D1 Baseball also named UK as their third to last team in the field. Illinois, Arizona, UCF, Sam Houston State, and Northeastern were listed as the final five teams out of the tournament. In a surprise, Baseball America did not have UK as one of their final teams in the field. BA’s Ted Cahill and Michael Lananna believe that UK is safely in the field regardless of their conference record.
If the Cats do get in, they will most likely end up in North or South Carolina. Clemson, Coastal Carolina, North Carolina, East Carolina, and NC State are all hosting regionals this season. With a lack of hosting sites in the Midwest region, the Cats will likely have to head east if they make the field of 64.
The NCAA Selection Show will be on ESPNU tomorrow at noon ET.
As is the custom in college baseball, the 16 host sites are announced the night before the full field of 64 is unveiled. Before the full field will be announced tomorrow on ESPNU, take a look at the 16 sites that will host a regional starting this Thursday.
The Road To Omaha starts here in 2018…
— NCAA Baseball (@NCAACWS) May 28, 2018
The SEC and ACC tied for the most hosting sites with four. This was also the first year since 2012 that there will not be a team hosting a regional in the state of Kentucky. Louisville was competing for one of the final hosting spots but fell short of hosting their sixth consecutive regional. The Cards had to win the ACC Tournament Championship today to host a regional but fell short in an 11-8 loss to Florida State.
There was not a real surprise in the list of hosting sites. There were only two or three spots that were not locked up prior to conference tournaments.
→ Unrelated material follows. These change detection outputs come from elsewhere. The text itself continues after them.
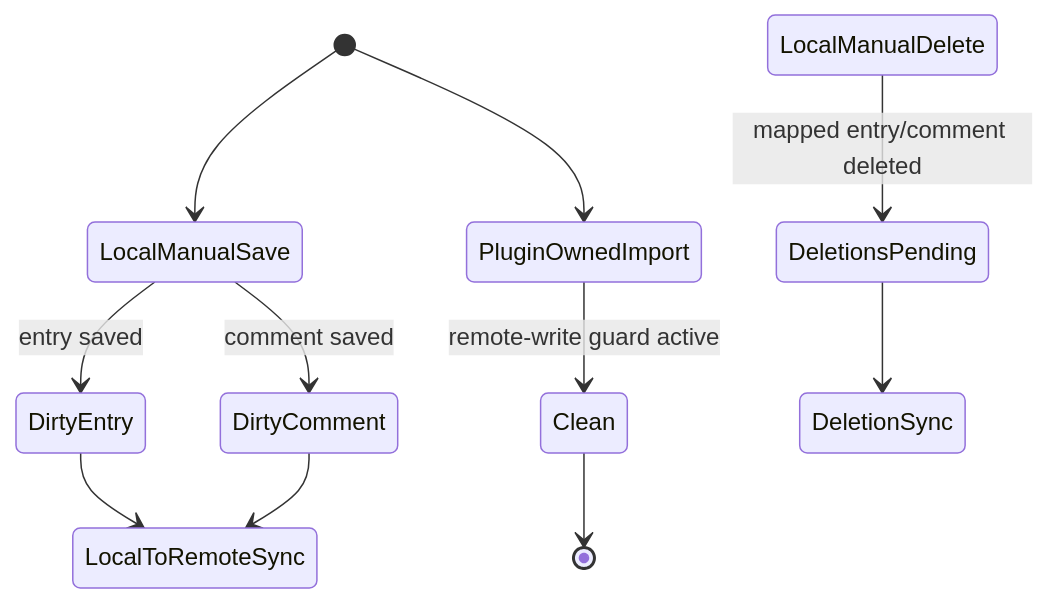
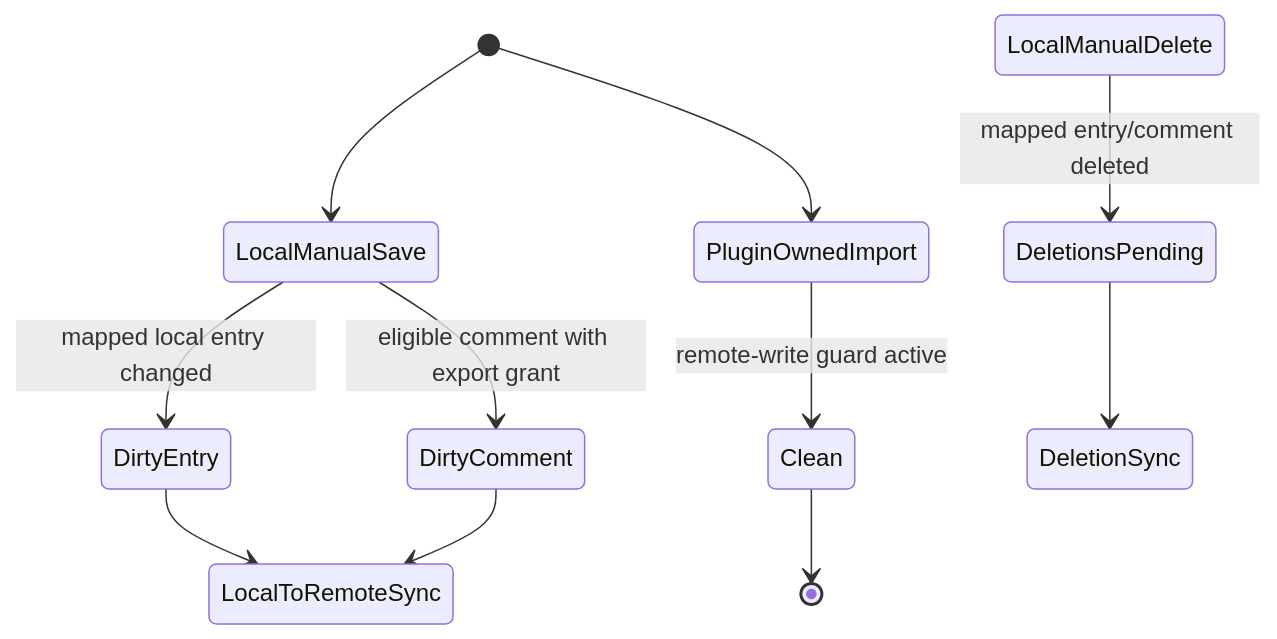
One commit to flatpressblog/flatpress changed the eighth of 9 diagrams in fp-plugins/mastodon/developer-docs/01-Process-Map.md. Above: the diagram before and after it, drawn with Mermaid. The commit also changed other lines of this file and 11 other files, not shown here.

````diff
--- a/fp-plugins/mastodon/developer-docs/01-Process-Map.md
+++ b/fp-plugins/mastodon/developer-docs/01-Process-Map.md
@@ -328,15 +336,15 @@
 ```mermaid
 stateDiagram-v2
     [*] --> LocalManualSave
-    LocalManualSave --> DirtyEntry: entry saved
-    LocalManualSave --> DirtyComment: comment saved
+    LocalManualSave --> DirtyEntry: mapped local entry changed
+    LocalManualSave --> DirtyComment: eligible comment with export grant
     LocalManualDelete --> DeletionsPending: mapped entry/comment deleted
 
     [*] --> PluginOwnedImport
     PluginOwnedImport --> Clean: remote-write guard active
     Clean --> [*]
 
     DirtyEntry --> LocalToRemoteSync
     DirtyComment --> LocalToRemoteSync
     DeletionsPending --> DeletionSync
 ```
````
Coastal Carolina, Texas, NC State took the final three hosting spots.
Kentucky will know their fate tomorrow at noon ET. The Cats are projected as a three seed if they reach the field of 64. Of the sites announced this evening, UK could land potentially in Chapel Hill, Raleigh, Tallahassee, Minneapolis, Deland, or Clemson.